MIS approaches in the cervical spine

Authors: Ibrahim Hussain, Franziska A. Schmidt, Sertac Kirnaz, Christoph Wipplinger, Theodore H. Schwartz, Roger Härtl


Minimally invasive surgical approaches for the treatment of spinal pathologies have accelerated over the past three decades and resulted in superior functional outcomes with less complications. Yet cervical pathologies have been slower to gain traction for multiple anatomical factors and its “high-risk” profile. Various minimally invasive techniques for cervical disease have now been described and validated in long-term studies with comparable outcomes to traditional open approaches and concomitant reduction in morbidity and socioeconomic costs. Transnasal operations can be used to treat ventral upper cervical disease, circumventing traditional and morbid transoral approaches. Posterior-based focused treatments for radiculopathy and myelopathy such as tubular-guided foraminotomies and unilateral laminotomies for bilateral cord decompression have also been described and becoming increasingly less invasive. Cervical fusions can now be performed percutaneously through modified, stand-alone facet joint cages that can be packed with allogeneic bone graft. These advances have been facilitated by the development of intraoperative imaging technologies (intraoperative CT) and 3-dimensional stereotactic navigation software.
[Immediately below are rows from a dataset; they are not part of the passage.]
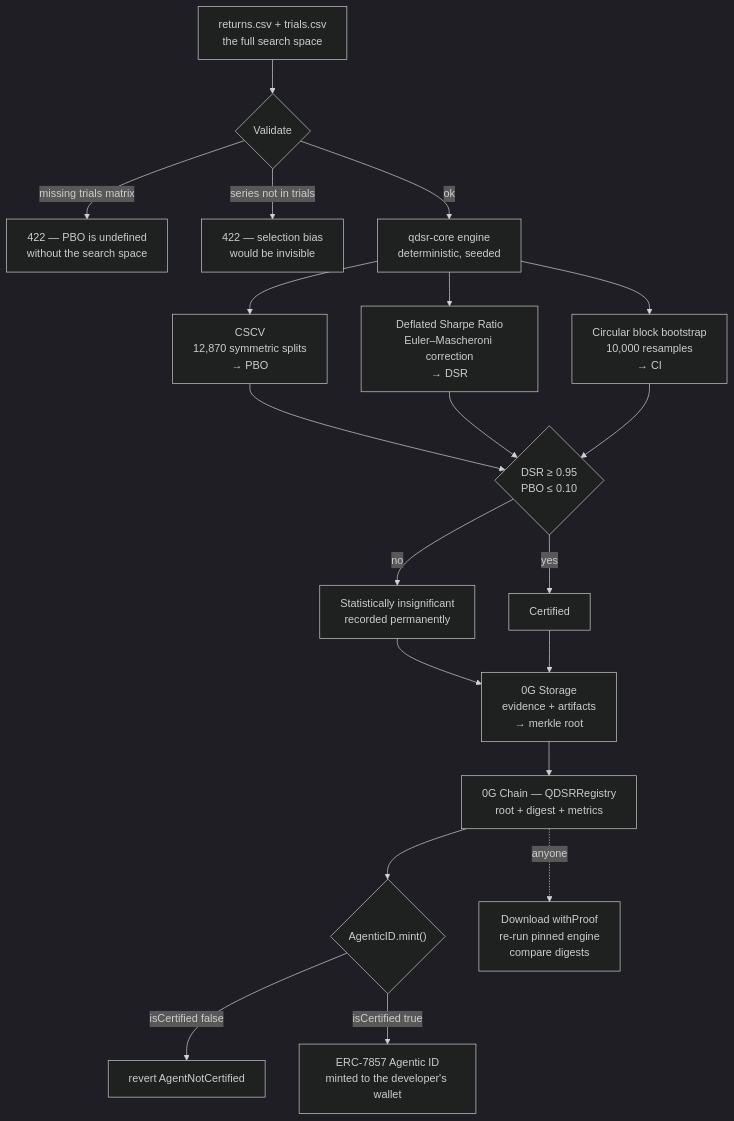
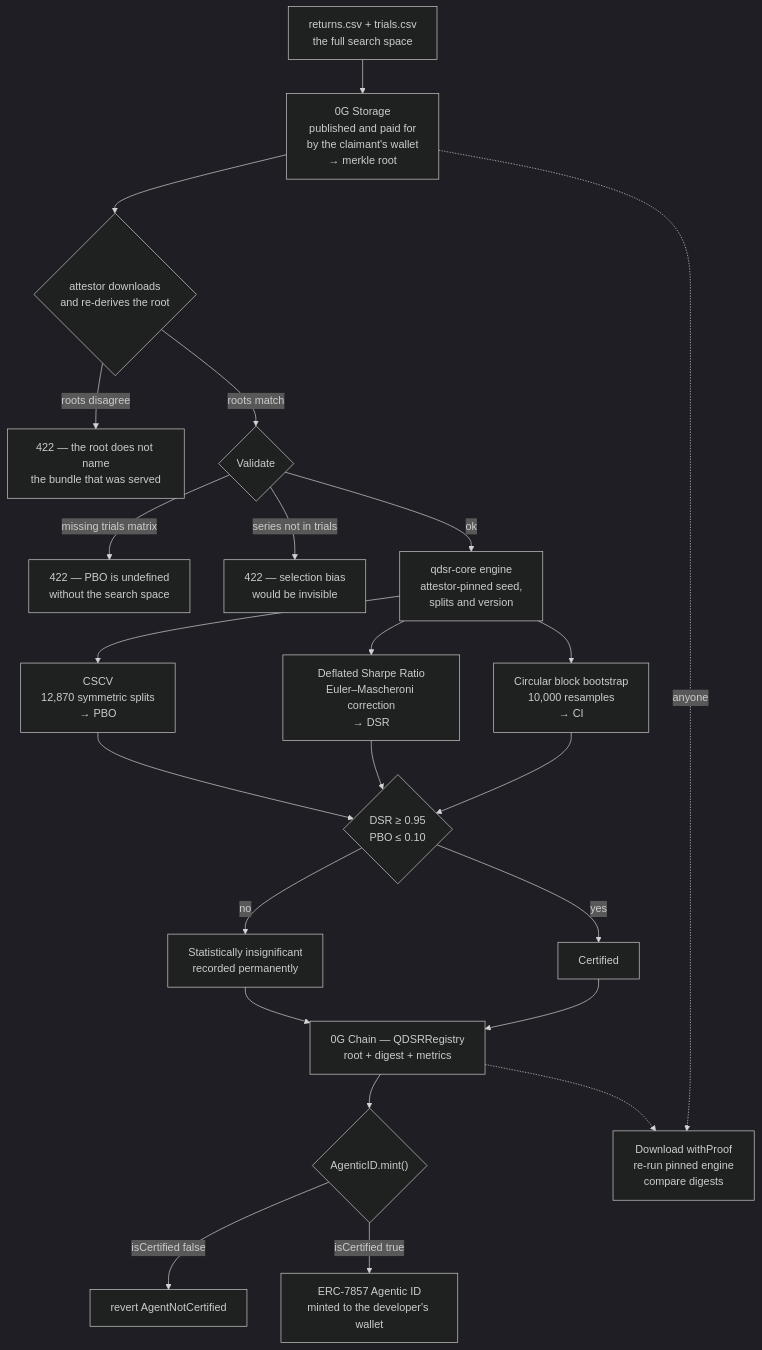
Before and after one commit to hevDev7/Q-DSR: the diagram in README.md, drawn with Mermaid (dark theme). The commit also changed other lines of this file, not shown here.

First line of the commit message:
docs: describe who publishes evidence, who measures it, and who pays

````diff
--- a/README.md
+++ b/README.md
@@ -103,27 +104,30 @@
 ```mermaid
 flowchart TD
-    A["returns.csv + trials.csv<br/>the full search space"] --> B{Validate}
+    A["returns.csv + trials.csv<br/>the full search space"] --> P["0G Storage<br/>published and paid for<br/>by the claimant's wallet<br/>→ merkle root"]
+    P --> Q{"attestor downloads<br/>and re-derives the root"}
+    Q -->|roots disagree| R0["422 — the root does not name<br/>the bundle that was served"]
+    Q -->|roots match| B{Validate}
     B -->|missing trials matrix| R1["422 — PBO is undefined<br/>without the search space"]
     B -->|series not in trials| R2["422 — selection bias<br/>would be invisible"]
-    B -->|ok| C["qdsr-core engine<br/>deterministic, seeded"]
+    B -->|ok| C["qdsr-core engine<br/>attestor-pinned seed,<br/>splits and version"]
 
     C --> D["CSCV<br/>12,870 symmetric splits<br/>→ PBO"]
     C --> E["Deflated Sharpe Ratio<br/>Euler–Mascheroni correction<br/>→ DSR"]
     C --> F["Circular block bootstrap<br/>10,000 resamples<br/>→ CI"]
 
     D --> G{"DSR ≥ 0.95<br/>PBO ≤ 0.10"}
     E --> G
     F --> G
 
     G -->|no| H["Statistically insignificant<br/>recorded permanently"]
     G -->|yes| I[Certified]
 
-    H --> J["0G Storage<br/>evidence + artifacts<br/>→ merkle root"]
-    I --> J
-    J --> K["0G Chain — QDSRRegistry<br/>root + digest + metrics"]
+    H --> K["0G Chain — QDSRRegistry<br/>root + digest + metrics"]
+    I --> K
     K --> L{"AgenticID.mint()"}
     L -->|isCertified false| M["revert AgentNotCertified"]
     L -->|isCertified true| N["ERC-7857 Agentic ID<br/>minted to the developer's wallet"]
 
-    K -.->|anyone| O["Download withProof<br/>re-run pinned engine<br/>compare digests"]
+    P -.->|anyone| O["Download withProof<br/>re-run pinned engine<br/>compare digests"]
+    K -.-> O
 ```
````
While this review focuses on these procedures and evidence-based outcomes data, the future for MIS applications in cervical spine surgery will continue to evolve over the coming years with wider indications and technological adjuncts.